With the well-thought-out title of “A Space of Measured Light”, this exhibition questions the nature of light, of realism and the validity of technique. A sombre palette has been chosen for all the artworks in this survey. Every piece is clearly defined, and most consist of industrial and domestic items, plus there are several portraits, but the outstanding works are the large-scale interiors that look out on to a landscape view.
There is a soft-focus to many of these paintings, even on the hard-edged items like glass jars, gas cylinders and fire extinguishers. Tied in with her comprehensive knowledge of oil painting, this soft-focus view follows the techniques of what some of the early masters developed and used, such as Vermeer.
One curious aspect of this exhibition is that most artworks are not titled. They have what I thought was a catalogue number on the label, such as SL123, but the SL stands for Still Life.
There are several drawings, a video installation and a selection of sketches. The portrait of “Sarah Peirse”, highlights the outstanding quality of Rae’s painting and how her portraiture captures so much more than just the outer view of a person. To describe Rae’s portraits as painted poetry might be the best description of how she captures people.

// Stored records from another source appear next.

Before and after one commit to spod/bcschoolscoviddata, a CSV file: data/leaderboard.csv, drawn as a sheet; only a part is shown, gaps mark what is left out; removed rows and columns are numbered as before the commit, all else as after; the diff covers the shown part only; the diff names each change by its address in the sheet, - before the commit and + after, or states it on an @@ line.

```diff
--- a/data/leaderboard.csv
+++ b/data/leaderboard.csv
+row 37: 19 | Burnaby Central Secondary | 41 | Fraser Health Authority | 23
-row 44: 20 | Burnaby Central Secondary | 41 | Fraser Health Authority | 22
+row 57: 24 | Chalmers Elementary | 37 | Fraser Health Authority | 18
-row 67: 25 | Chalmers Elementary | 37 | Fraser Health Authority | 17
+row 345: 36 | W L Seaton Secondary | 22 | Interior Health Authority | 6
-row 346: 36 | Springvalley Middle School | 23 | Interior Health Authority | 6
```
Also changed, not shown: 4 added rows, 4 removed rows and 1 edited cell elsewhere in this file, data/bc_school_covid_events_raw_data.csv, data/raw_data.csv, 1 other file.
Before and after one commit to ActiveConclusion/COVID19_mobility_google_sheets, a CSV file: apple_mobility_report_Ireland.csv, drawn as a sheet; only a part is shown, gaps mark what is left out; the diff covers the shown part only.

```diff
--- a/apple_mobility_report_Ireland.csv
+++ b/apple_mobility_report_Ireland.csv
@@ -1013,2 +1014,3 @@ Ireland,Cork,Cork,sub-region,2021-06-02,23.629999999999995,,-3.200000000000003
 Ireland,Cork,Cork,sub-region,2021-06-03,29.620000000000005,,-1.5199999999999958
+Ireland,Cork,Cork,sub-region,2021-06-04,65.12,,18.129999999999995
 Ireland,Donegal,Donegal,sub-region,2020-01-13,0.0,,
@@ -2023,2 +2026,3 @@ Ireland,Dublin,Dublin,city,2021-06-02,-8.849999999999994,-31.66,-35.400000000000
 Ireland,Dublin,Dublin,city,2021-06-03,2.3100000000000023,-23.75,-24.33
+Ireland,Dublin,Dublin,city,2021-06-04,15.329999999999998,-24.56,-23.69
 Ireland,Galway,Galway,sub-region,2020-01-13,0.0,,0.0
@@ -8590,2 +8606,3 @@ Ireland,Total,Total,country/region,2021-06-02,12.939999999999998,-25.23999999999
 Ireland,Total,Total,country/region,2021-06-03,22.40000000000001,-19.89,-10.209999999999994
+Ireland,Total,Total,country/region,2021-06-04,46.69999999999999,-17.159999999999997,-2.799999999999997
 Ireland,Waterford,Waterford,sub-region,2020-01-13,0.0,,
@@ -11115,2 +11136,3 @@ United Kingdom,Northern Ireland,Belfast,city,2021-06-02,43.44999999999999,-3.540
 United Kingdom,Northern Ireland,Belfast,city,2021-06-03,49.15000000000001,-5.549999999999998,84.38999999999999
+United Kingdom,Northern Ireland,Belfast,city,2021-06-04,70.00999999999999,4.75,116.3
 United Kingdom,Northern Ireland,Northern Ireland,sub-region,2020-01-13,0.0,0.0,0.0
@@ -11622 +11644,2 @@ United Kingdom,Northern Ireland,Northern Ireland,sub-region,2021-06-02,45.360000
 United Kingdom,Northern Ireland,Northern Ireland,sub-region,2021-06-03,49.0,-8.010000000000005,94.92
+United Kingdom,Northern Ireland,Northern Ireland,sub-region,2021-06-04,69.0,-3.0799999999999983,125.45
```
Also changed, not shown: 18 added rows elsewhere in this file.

While some of the objects in Rae’s works can be seen as everyday items and mundane, she breathes life into them through her technique and a love of line and beauty. Even in some of her drafts and sketches, the quality of a great artist comes through. Her attention to detail, the way she paints light, even the smallest thing is highly crafted.
The large-scale works titled, “Interior”, are unique views of a small world. Painted from inside an office block or hotel or perhaps even an art space, they offer striking visions of the fabricated and the natural environment in this enthralling survey.
Rae who began painting at a young age took after her father who was a painter and sculptor and worked in the art department at the Australian Museum. Jude Rae started art school at 12, and along with her degrees and having a Master of Arts, she has had a long affiliation with the ANU.